by Jason Young, Executive VP and Head of Deliverable FX at Fortex Inc., with contribution from our Stanford Intern Francis Choi
The Bank for International Settlements (BIS) released its Triennial Central Bank Survey last week, a report which is published every three years since 1986, and the notable highlight was that overall daily FX volumes averaged $5.1 trillion in April of this year, down dramatically from $5.4 trillion in April of 2013. Spot volumes also fell to $1.7 from $2.0 trillion in 2013, the first time this figure has fallen since 2001. The drop in the overall figure was due to the dramatic fall off in the spot market turnover, with volumes of FX swaps actually increasing.
The survey issued by the “bank for central banks” also showed changes in turnover by counterparty, most notably an increase in inter-dealer FX trading and FX trading by institutional investors, alongside a decrease in FX trading by hedge funds. The retrenchment by the hedge fund sector is likely due to a generally higher level of anxiety surrounding central banks’ involvement in the FX space (most recently the Swiss Franc peg removal and the Chinese Yuan devaluation in 2015), regulatory strain, and FX rigging cases.
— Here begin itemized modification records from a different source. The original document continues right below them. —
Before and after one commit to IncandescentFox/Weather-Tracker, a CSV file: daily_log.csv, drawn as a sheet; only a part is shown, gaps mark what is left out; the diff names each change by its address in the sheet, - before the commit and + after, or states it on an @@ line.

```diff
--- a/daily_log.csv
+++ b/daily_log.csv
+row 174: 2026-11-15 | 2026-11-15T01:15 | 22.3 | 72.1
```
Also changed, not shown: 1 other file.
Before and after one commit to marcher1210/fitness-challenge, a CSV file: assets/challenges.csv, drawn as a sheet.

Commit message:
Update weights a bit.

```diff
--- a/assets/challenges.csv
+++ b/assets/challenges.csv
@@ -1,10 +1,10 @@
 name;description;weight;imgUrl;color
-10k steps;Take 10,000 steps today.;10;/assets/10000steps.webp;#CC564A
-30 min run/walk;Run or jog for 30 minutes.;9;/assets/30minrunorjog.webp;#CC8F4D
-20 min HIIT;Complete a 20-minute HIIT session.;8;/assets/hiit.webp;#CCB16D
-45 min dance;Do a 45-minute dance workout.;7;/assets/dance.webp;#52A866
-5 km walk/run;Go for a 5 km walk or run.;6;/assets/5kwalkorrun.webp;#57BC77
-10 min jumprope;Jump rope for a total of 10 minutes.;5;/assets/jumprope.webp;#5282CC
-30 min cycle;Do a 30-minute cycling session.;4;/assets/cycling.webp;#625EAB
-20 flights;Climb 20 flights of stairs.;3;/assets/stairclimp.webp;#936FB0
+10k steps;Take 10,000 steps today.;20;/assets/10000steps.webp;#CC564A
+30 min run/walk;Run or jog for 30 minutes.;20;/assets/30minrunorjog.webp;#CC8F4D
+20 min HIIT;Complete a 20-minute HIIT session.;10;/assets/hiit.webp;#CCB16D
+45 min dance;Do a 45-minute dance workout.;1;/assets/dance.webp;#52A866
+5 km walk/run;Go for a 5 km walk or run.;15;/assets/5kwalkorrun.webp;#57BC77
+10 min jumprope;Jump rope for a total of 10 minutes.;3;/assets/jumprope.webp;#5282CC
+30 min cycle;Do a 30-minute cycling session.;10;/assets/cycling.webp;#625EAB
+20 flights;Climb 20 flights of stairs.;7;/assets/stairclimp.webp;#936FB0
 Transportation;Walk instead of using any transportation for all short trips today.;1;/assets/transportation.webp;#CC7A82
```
The overall drop in trading volumes appears to be a sign that FX market players are reducing their international activities as regulation continues to creep into the OTC space and as credit and counterparty risk attitudes skew towards one of aversion.
[Graphs © Bank for International Settlements (“BIS”)]
Highlights from the BIS report Triennial Central Bank Survey Foreign exchange turnover in April 2016:
• FX trading averaged $5.1 trillion per day in April 2016, down from $5.4 trillion in April 2013.
• For first time since 2001, spot turnover declined, falling to $1.7 trillion per day in April 2016 from $2.0 trillion in 2013.
• In contrast, the turnover of FX swaps rose further, reaching $2.4 trillion per day in April 2016.
• The US dollar remained the dominant vehicle currency, being on one side of 88% of all trades in April 2016.
• The euro, yen and Australian dollar all lost market share, while the Renminbi doubled its share to 4% to become the world’s eighth most actively traded currency.
• Trading between reporting dealers grew, accounting for 42% of turnover in April 2016, compared with 39% in April 2013.
• In April 2016, sales desks in five countries – UK, US, SG, HK, and JP – intermediated 77% of FX trading, up from 75% in April 2013 and 71% in April 2010.
Fortex will be attending and sponsoring the TradeTechFX conference next week in London. Please reach out to Jason Young if you would like to get in touch. Email: email@example.com Phone: +1 650 549 7351